- _The problem_: Please set down each entry exactly, omitting any picture it holds.

[Material provided Boundary: Start]

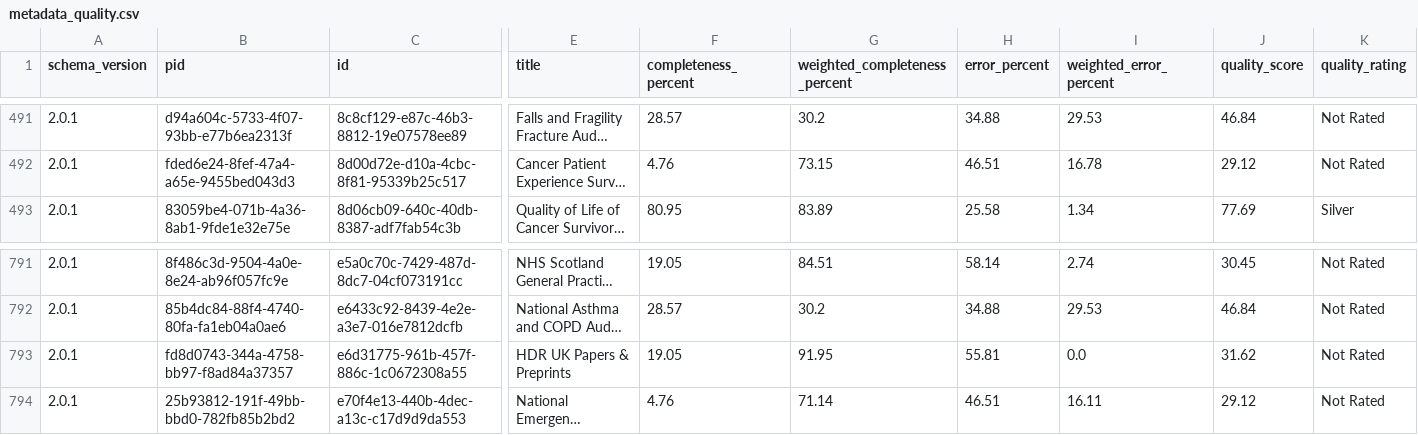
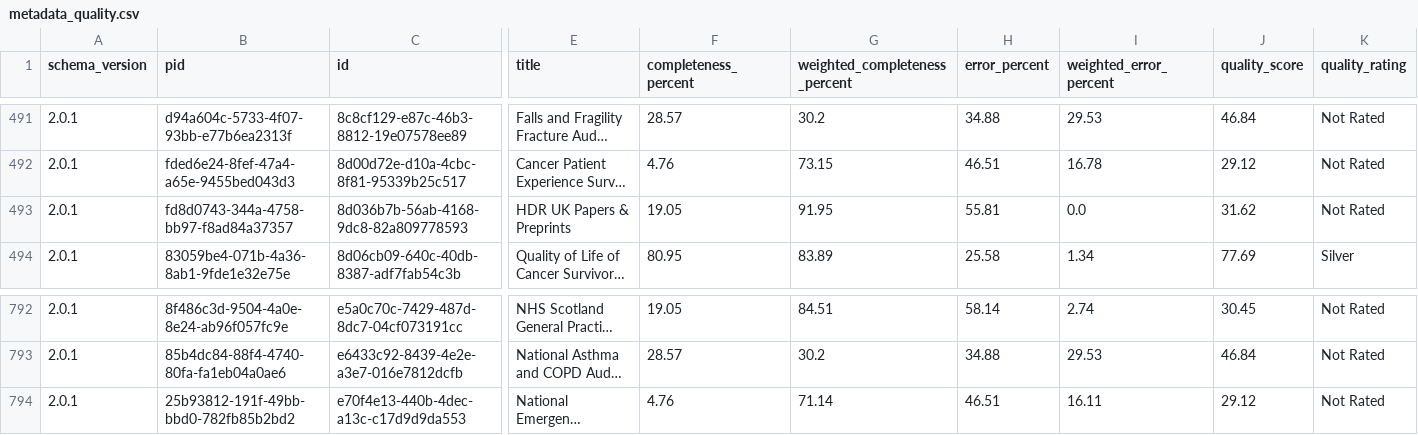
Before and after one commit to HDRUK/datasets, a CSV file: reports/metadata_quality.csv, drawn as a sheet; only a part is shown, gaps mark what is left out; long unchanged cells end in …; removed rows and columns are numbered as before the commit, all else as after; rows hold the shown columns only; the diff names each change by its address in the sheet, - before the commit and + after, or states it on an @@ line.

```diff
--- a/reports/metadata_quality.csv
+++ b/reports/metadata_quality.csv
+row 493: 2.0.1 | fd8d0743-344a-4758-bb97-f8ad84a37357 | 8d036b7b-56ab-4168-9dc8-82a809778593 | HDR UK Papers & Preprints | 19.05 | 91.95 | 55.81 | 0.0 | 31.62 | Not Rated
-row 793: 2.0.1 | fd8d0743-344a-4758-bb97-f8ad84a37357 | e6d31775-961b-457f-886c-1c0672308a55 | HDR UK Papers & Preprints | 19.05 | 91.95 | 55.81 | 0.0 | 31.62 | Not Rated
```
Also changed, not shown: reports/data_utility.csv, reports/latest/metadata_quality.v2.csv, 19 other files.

[Material provided Boundary: End]

- _Result of the exercise_:
Before and after one commit to HDRUK/datasets, a CSV file: reports/metadata_quality.csv, drawn as a sheet; only a part is shown, gaps mark what is left out; long unchanged cells end in …; removed rows and columns are numbered as before the commit, all else as after; rows hold the shown columns only; the diff names each change by its address in the sheet, - before the commit and + after, or states it on an @@ line.

```diff
--- a/reports/metadata_quality.csv
+++ b/reports/metadata_quality.csv
+row 493: 2.0.1 | fd8d0743-344a-4758-bb97-f8ad84a37357 | 8d036b7b-56ab-4168-9dc8-82a809778593 | HDR UK Papers & Preprints | 19.05 | 91.95 | 55.81 | 0.0 | 31.62 | Not Rated
-row 793: 2.0.1 | fd8d0743-344a-4758-bb97-f8ad84a37357 | e6d31775-961b-457f-886c-1c0672308a55 | HDR UK Papers & Preprints | 19.05 | 91.95 | 55.81 | 0.0 | 31.62 | Not Rated
```
Also changed, not shown: reports/data_utility.csv, reports/latest/metadata_quality.v2.csv, 19 other files.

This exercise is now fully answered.